Explaining these in the first place in terms of the appearance of three dimensions is commonplace (again, see Gregory; but also see Newman & Newman 1974 for experimental evidence the authors claim denies Gregory’s kind of explanation). What is of most interest to me is made explicit by how I describe these illusions. It is that these seem to be cases of complexity illusions: there is no difference between two things, but there seems to be a difference.
A difference is more complex than the absence of difference.
- If you posit (a) an x and a y, then you only need to commit to x and y. But if you also posit (b) some distinction, e.g., an asymmetric relation, between x and y, then you also need to commit to that distinction, as well as x and y. ‘b’ is more complex than ‘a’.
- If you posit (c) x and y, both with property P, then you only need to commit to x, y and P. But if you posit (d) x, with property P, and y with a different property, P’, then you also need to commit to P’. ‘d’ is more complex than ‘c’.
1. No difference between two things is either ‘a’ (no distinction) and/or ‘c’ (no different properties).
2. A difference between two things is either ‘b’ (some relation between them) or ‘d’ (each has different properties).
If what you commit to as being real is ‘a’ or ‘c’ while appearances are, respectively, ‘b’ and ‘d’, then you will have a complexity illusion.
Change your ontology, of course, and things can look very different. But how could you change your ontology with spatial illusion?
This seems to be obvious — you change what you hold to be true of space.

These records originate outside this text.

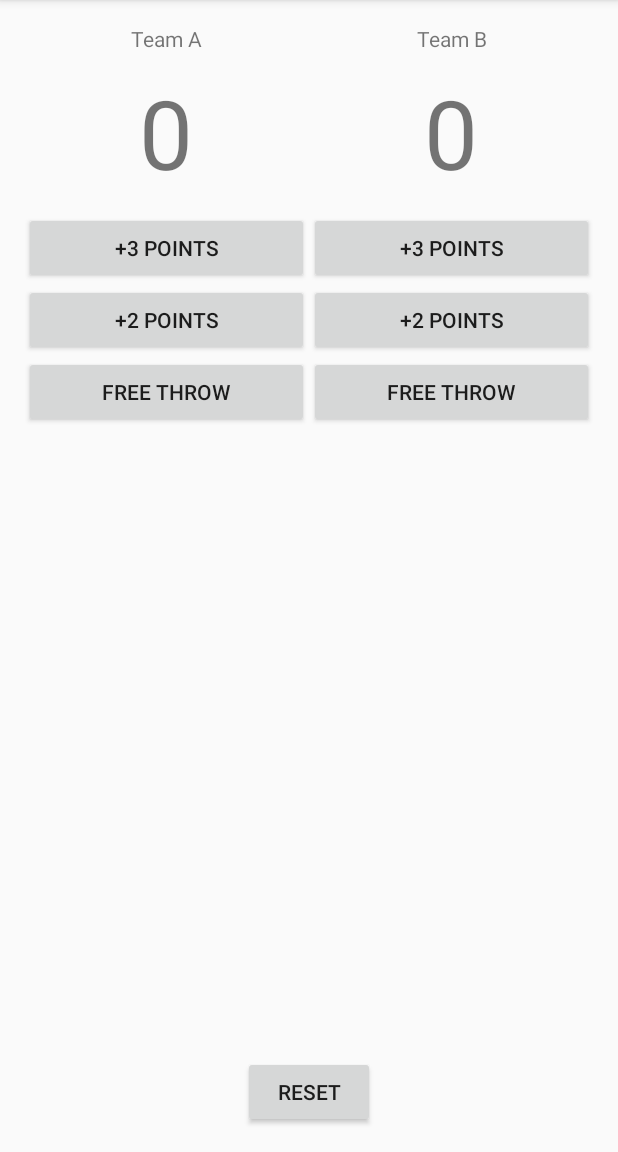
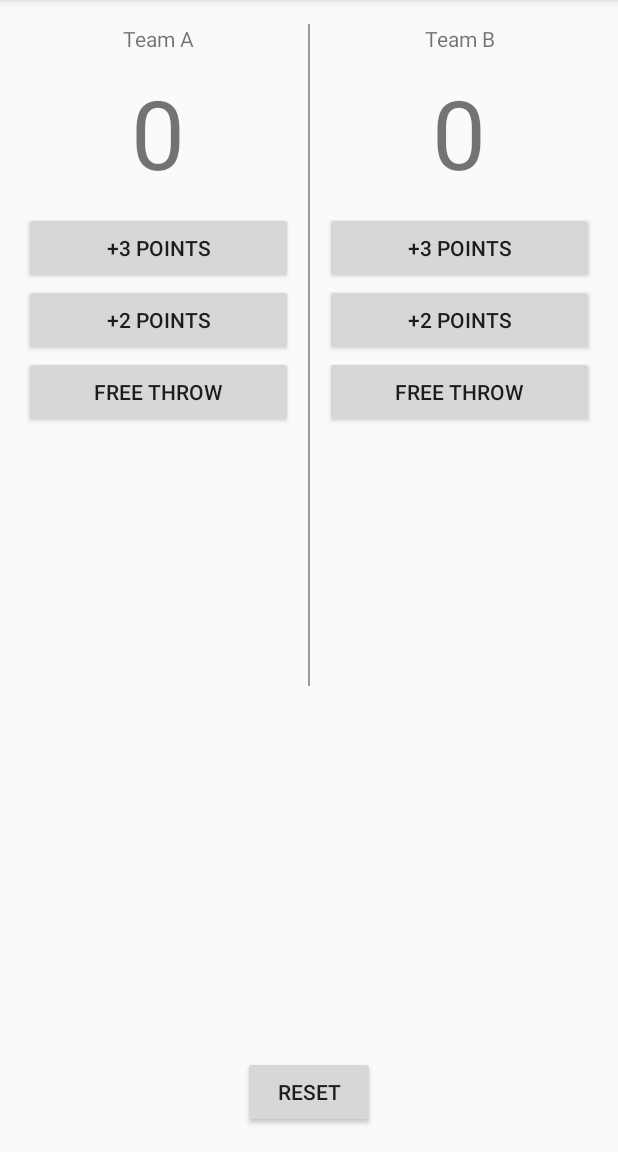
Before and after one commit to pratamawijaya/android-academy-jogja, an Android app: the screen it shows after launch (MainActivity), on a phone screen of 412 x 824 dp, the part 84-1236 px from its top. Run offline under Robolectric (Android 15) with nearby library versions, the phone set to English and light mode, and no system bars.

Commit message:
tambah garis

```diff
--- a/batch1/CourtCounter/app/src/main/res/layout/activity_main.xml
+++ b/batch1/CourtCounter/app/src/main/res/layout/activity_main.xml
@@ -65,6 +65,14 @@
 
     </LinearLayout>
 
+    <View
+        android:layout_marginLeft="10dp"
+        android:layout_marginRight="10dp"
+        android:background="#999"
+        android:layout_width="1dp"
+        android:layout_height="match_parent"
+        />
+
     <LinearLayout
         android:layout_weight="1"
         android:layout_width="0dp"
```
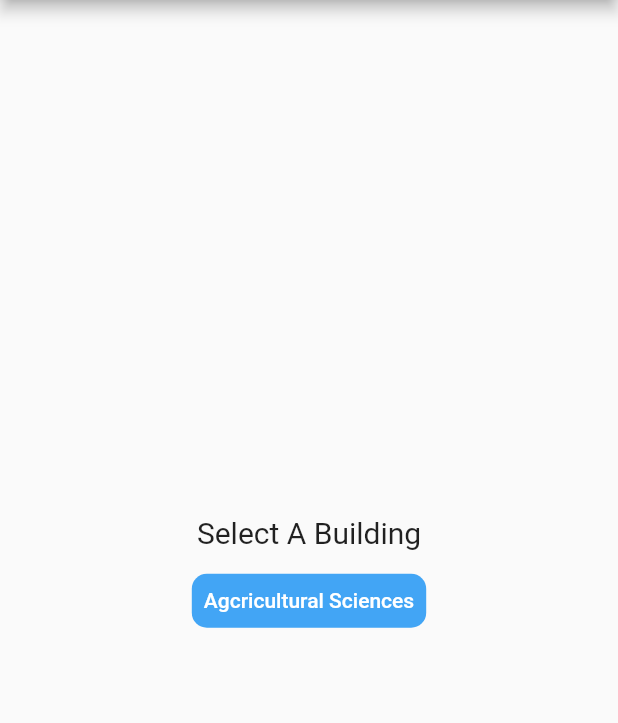
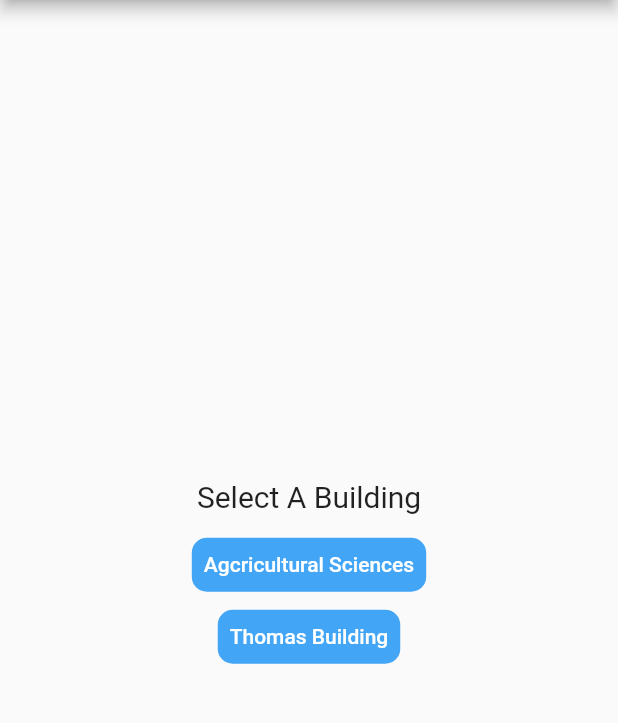
Before and after one commit to KeysGilbert/HackPSU-Project, a Flutter app: the screen it shows after launch, on a phone screen of 412 x 824 dp, the part 84-807 px from its top. Run offline on Flutter 3.47's test engine with Material 2 defaults, Android fonts, the phone set to English and light mode, and no system bars; our stand-ins replace webview_flutter.

Commit message:
add button for Thomas bldg

```diff
--- a/stumap/lib/HomePage.dart
+++ b/stumap/lib/HomePage.dart
@@ -1,5 +1,6 @@
 import 'package:flutter/material.dart';
 import 'package:stumap/AgSci.dart';
+import 'Thomas.dart';
 
 class HomePage extends StatelessWidget {
   const HomePage({Key? key}) : super(key: key);
@@ -37,6 +38,21 @@ class HomePage extends StatelessWidget {
                       MaterialPageRoute(builder: (context) => AgSci()));
                 },
               ),
+              TextButton(
+                child: Text(
+                  'Thomas Building',
+                  style: TextStyle(color: Colors.white),
+                ),
+                style: ButtonStyle(
+                    backgroundColor:
+                        MaterialStateProperty.all(Colors.blue[400]),
+                    shape: MaterialStateProperty.all(RoundedRectangleBorder(
+                        borderRadius: BorderRadius.circular(10)))),
+                onPressed: () {
+                  Navigator.push(context,
+                      MaterialPageRoute(builder: (context) => Thomas()));
+                },
+              ),
             ],
           ),
         ),
```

But I can imagine some objecting as follows: isn’t it too much to change one’s idea of space? Isn’t it easier and better to just stick with illusions? They are common after all. Changing one’s concept of space seems desperate.
Maybe. But I think there’s a possibility that, given how one intuits things in space, one should change it anyway.
What really surrounds you? The space we live in if we’re living in spacetime (in development)